Directions:
The result should be an exact copy of every record, with no pictures kept.

Extracted records:

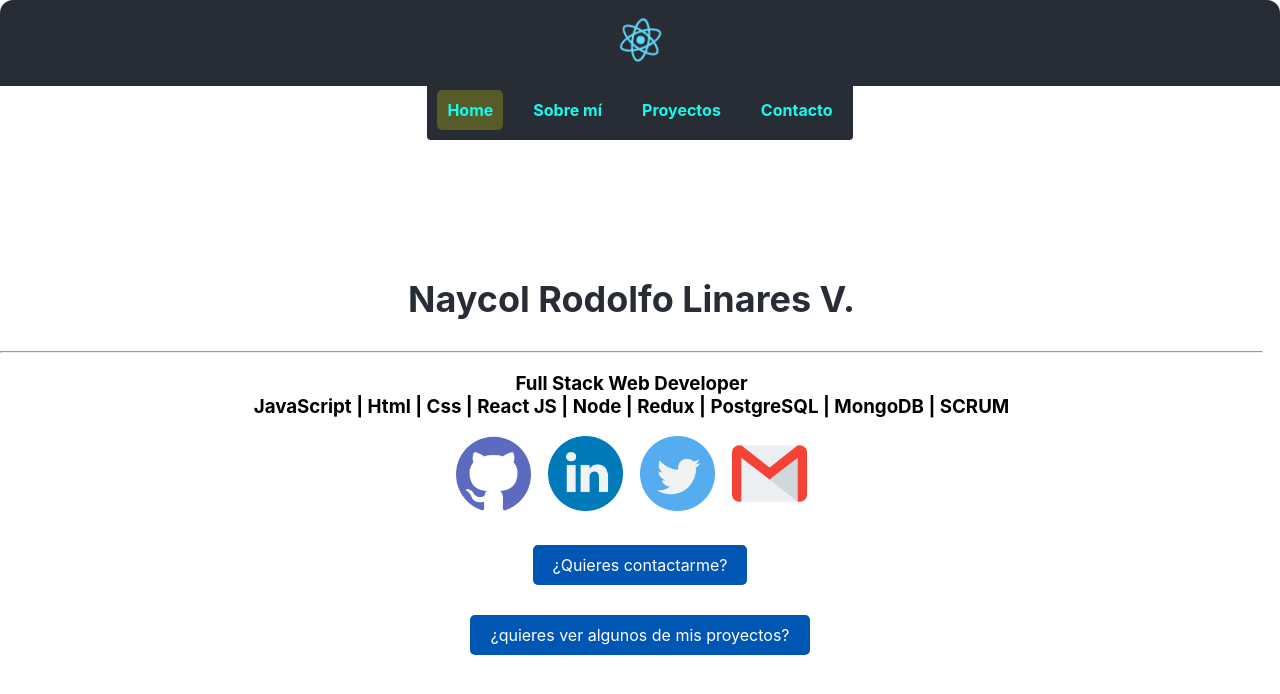
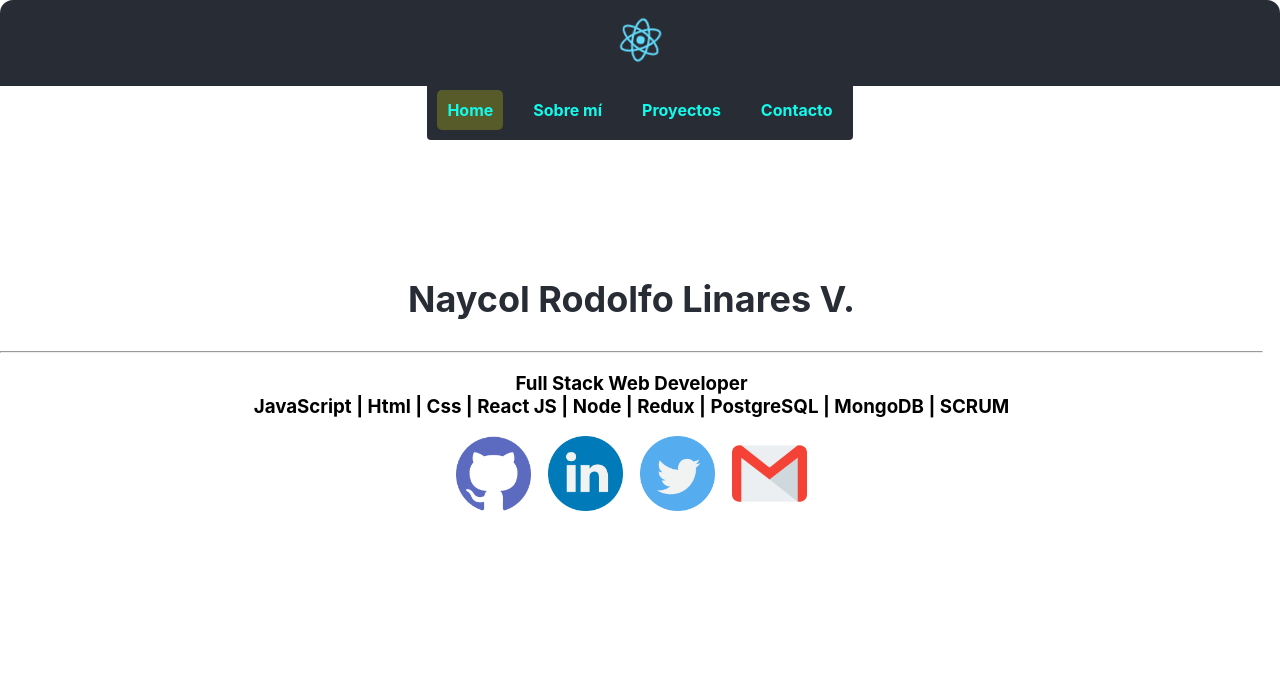
Before and after one commit to wuaicot/Frontend-Portfolio, a React (Create React App) app: page /home in a window 1280 px wide. Shown: the top 694 px of the page. Built offline with nearby package versions, Linux system fonts and the light colour scheme.

Commit message:
delete contact and project from Home

```diff
--- a/src/components/Home/Home.js
+++ b/src/components/Home/Home.js
@@ -4,7 +4,7 @@ import logoGithub from "../../image/github (3).png";
 import logoLinkedin from "../../image/linkedin.png";
 import logoTwitter from "../../image/twitter.png";
 import HeroSocial from "../HeroSocial/HeroSocial";
-import HeroButton from "../HeroButton/HeroButton";
+// import HeroButton from "../HeroButton/HeroButton";
  import gmailStiker from "../../image/gmail.png";
 
 
@@ -72,19 +72,19 @@ const Home = () => {
                   linkName="wuaicot8@gmail.com"
                 />
       </div>
-      <div className={styles.heroButtRoutes}>
+      {/* <div className={styles.heroButtRoutes}>
         <HeroButton
           path="/contact"
 
-          text="¿Quieres contactarme?"
+          text="Contactame"
         />
         <br />
         <HeroButton
           path="/projects"
 
-          text="¿quieres ver algunos de mis proyectos?"
+          text="proyectos"
         />
-      </div>
+      </div> */}
     </section>
   );
 };
```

Answer to the problem:
Before and after one commit to wuaicot/Frontend-Portfolio, a React (Create React App) app: page /home in a window 1280 px wide. Shown: the top 694 px of the page. Built offline with nearby package versions, Linux system fonts and the light colour scheme.

Commit message:
delete contact and project from Home

```diff
--- a/src/components/Home/Home.js
+++ b/src/components/Home/Home.js
@@ -4,7 +4,7 @@ import logoGithub from "../../image/github (3).png";
 import logoLinkedin from "../../image/linkedin.png";
 import logoTwitter from "../../image/twitter.png";
 import HeroSocial from "../HeroSocial/HeroSocial";
-import HeroButton from "../HeroButton/HeroButton";
+// import HeroButton from "../HeroButton/HeroButton";
  import gmailStiker from "../../image/gmail.png";
 
 
@@ -72,19 +72,19 @@ const Home = () => {
                   linkName="wuaicot8@gmail.com"
                 />
       </div>
-      <div className={styles.heroButtRoutes}>
+      {/* <div className={styles.heroButtRoutes}>
         <HeroButton
           path="/contact"
 
-          text="¿Quieres contactarme?"
+          text="Contactame"
         />
         <br />
         <HeroButton
           path="/projects"
 
-          text="¿quieres ver algunos de mis proyectos?"
+          text="proyectos"
         />
-      </div>
+      </div> */}
     </section>
   );
 };
```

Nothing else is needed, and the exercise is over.